The positives seem to have outweighed the negatives though. One was Hovr.it’s acquisition in early December, when Calgary startup Slyce acquired the company that took part in INcubes’ Summer 2012 cohort.
Zlotnick points to Hovr.It as an example of a successful example of INcubes’ mentorship. “That’s a story of four founders that got it together, they had the tech, they had the product guy, the sales guy, the entrepreneur as CEO and they did a phenomenal job. They pivoted at the beginning of the accelerator and in 16 months they went from idea to build to expansion to exiting.”
Not every one of its companies have experienced success like Hovr.it though. Some companies might be too early-stage, and partly for that reason INcubes is splitting its program into two branches moving forward.

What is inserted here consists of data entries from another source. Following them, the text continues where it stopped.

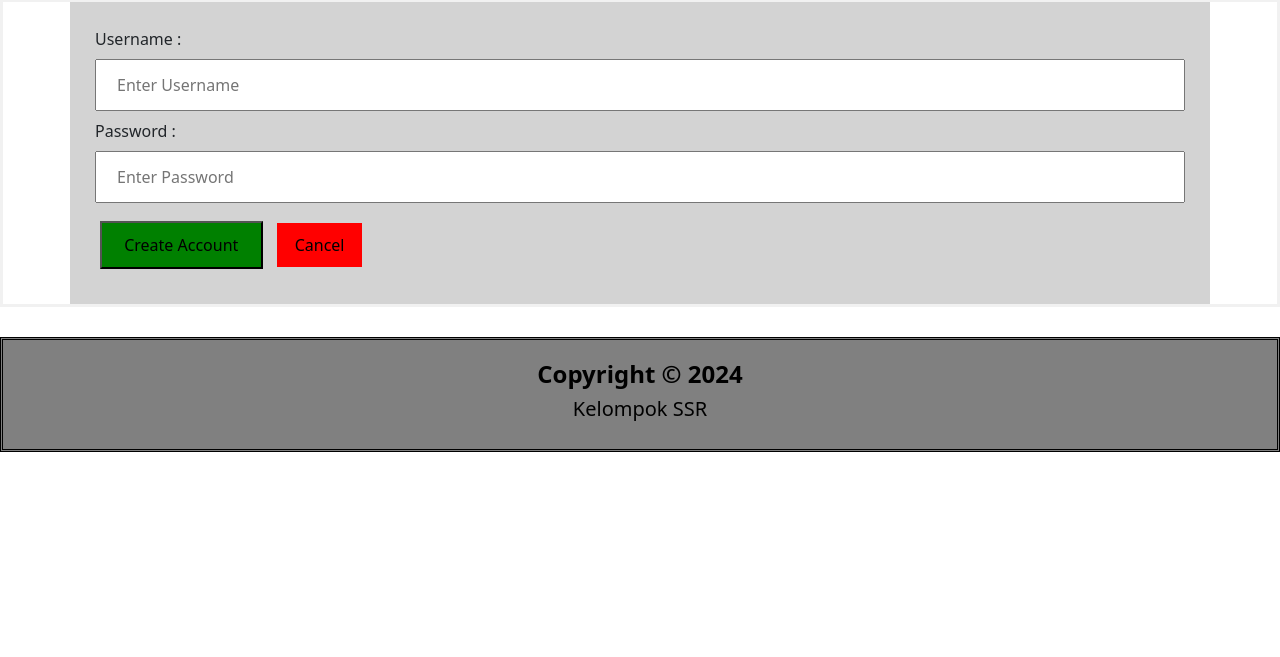
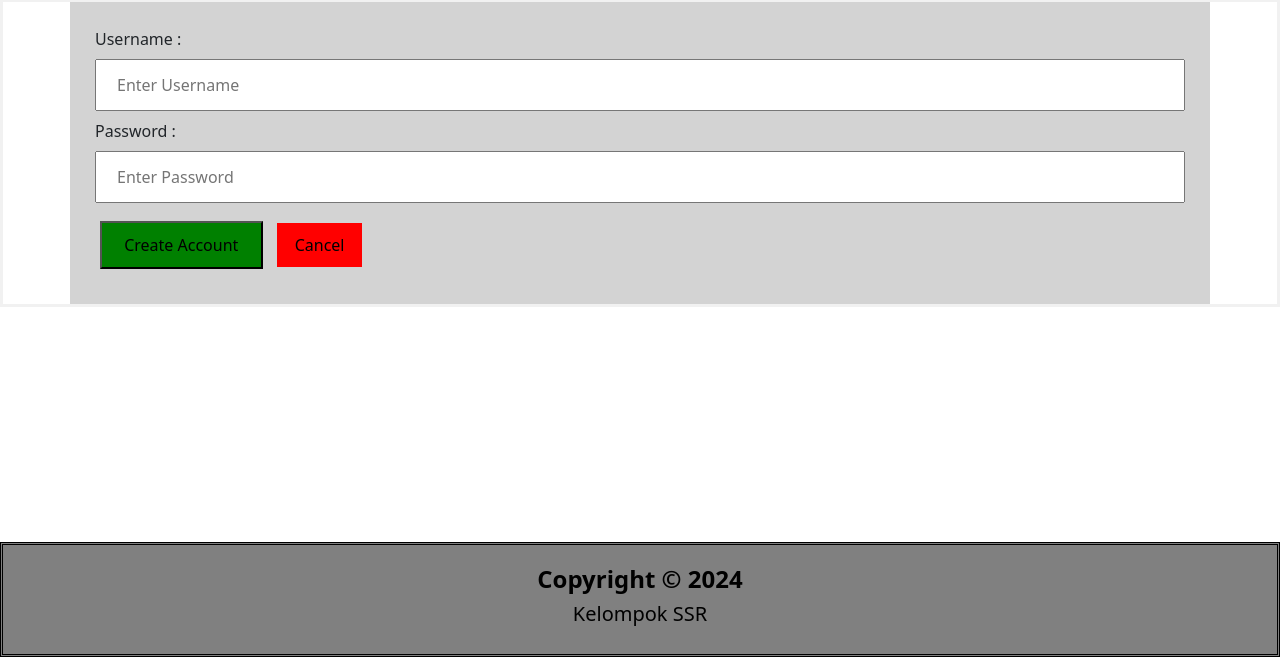
Before and after one commit to Toughrebel4041/DentalAppointment, a PHP site: page /index.php?p=register in a window 1280 px wide. Shown: the part 143-800 px from the top of the page. Run offline with PHP 8.4, Linux system fonts and the light colour scheme.

Commit message:
footer login dan register

```diff
--- a/pages/login.php
+++ b/pages/login.php
@@ -47,6 +47,12 @@ button {
         padding: 25px;
         background-color: lightgrey;
     }
+footer{
+    position: fixed;
+    bottom: 0;
+    width: 100%;
+}
+
 
 input[name="submit"]{width: auto;
         padding: 10px 18px;
--- a/pages/register.php
+++ b/pages/register.php
@@ -7,36 +7,53 @@ button {
             border: none;
             cursor: pointer;
         }
+
         form {
             border: 3px solid #f1f1f1;
         }
- input[type=text], input[type=password] {
+
+        input[type=text],
+        input[type=password] {
             width: 100%;
             margin: 8px 0;
             padding: 12px 20px;
             display: inline-block;
             box-sizing: border-box;
         }
+
         button:hover {
             opacity: 0.7;
         }
+
         .cancelbtn {
             width: auto;
             padding: 10px 18px;
             margin: 10px 5px;
         }
+
         .container {
             padding: 25px;
             background-color: lightgrey;
         }
 
-input[name="submit"]{width: auto;
+        footer {
+            position: fixed;
+            bottom: 0;
+            width: 100%;
+        }
+
+
+        input[name="submit"] {
+            width: auto;
             padding: 10px 18px;
             margin: 10px 5px;
-        background-color: green;  }
+            background-color: green;
+        }
     </style>
 
-<center> <h1> Sign Up </h1> </center>
+    <center>
+        <h1> Sign Up </h1>
+    </center>
     <form action="transaksi.php" method="post">
         <div class="container">
             <label>Username : </label>
```
Lines whose indentation alone changed are shown as unchanged.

Those considered very early-stage can apply for the “INcubes Funnel Program”, a customized, deliverable-focused program with no specific timeline that focuses on building a product, a pre-accelerator program almost. Deliverables include putting a business model in place, devising a marketing plan, building investor presentations and pitch decks and other organization tasks like shareholder agreements and incorporation.
Once startups have graduted from the funnel program they can be accepted into the INcubes accelerator program, but not all funnel teams will get in. Similarly not every startup accepted into the INcubes accelerator program will have gone through the funnel program. The accelerator program will focus on three key areas: onboarding paying clients, setting up and solidifying partnerships across the globe and raising capital.
“Shaking the tree” isn’t a foreign concept in the Canadian accelerator space among programs searching for a structure that will be sustainable. “Ultimately not everybody is going to be a $10 million company or a $100 million company, but you want to work with those that you feel you have the best ability to work with and are coachable, that can be successful,” said the INcubes founder.
With no upfront cash, what will separate INcubes from other accelerators will be the “Zlotnick Effect”: the mentorship and growth that the father of five (and his team around him) can have on these startups.
He gives off a vibe that implies building a successful business takes time and perseverance. Just like it took time building Aden Earthworks, he’s committed to help his teams over the long term.
When I asked him in the past if he ever wanted to quit he offered that “when you know that you have payroll Friday and you only have X amount of dollars in the bank and its Thursday, and you have 50 employees that you have to feed because they need to pay their mortgage or their rent, you’re going to do whatever you need to do in order to get that money to the bank.”
Did he ever think of quitting landscaping? Absolutely, but “when you think it through, you have a growing business and you want to be successful, then you push through,” he said. “Just like everyone has challenges and there are different expansions into other areas of business, that’s ultimately what the founders job is.”
Have you check out the rest of the series?
Part One: Hyperdrive (published January 13)
Part Two: GrowLab (January 20)
Part Three: UTEST (January 27)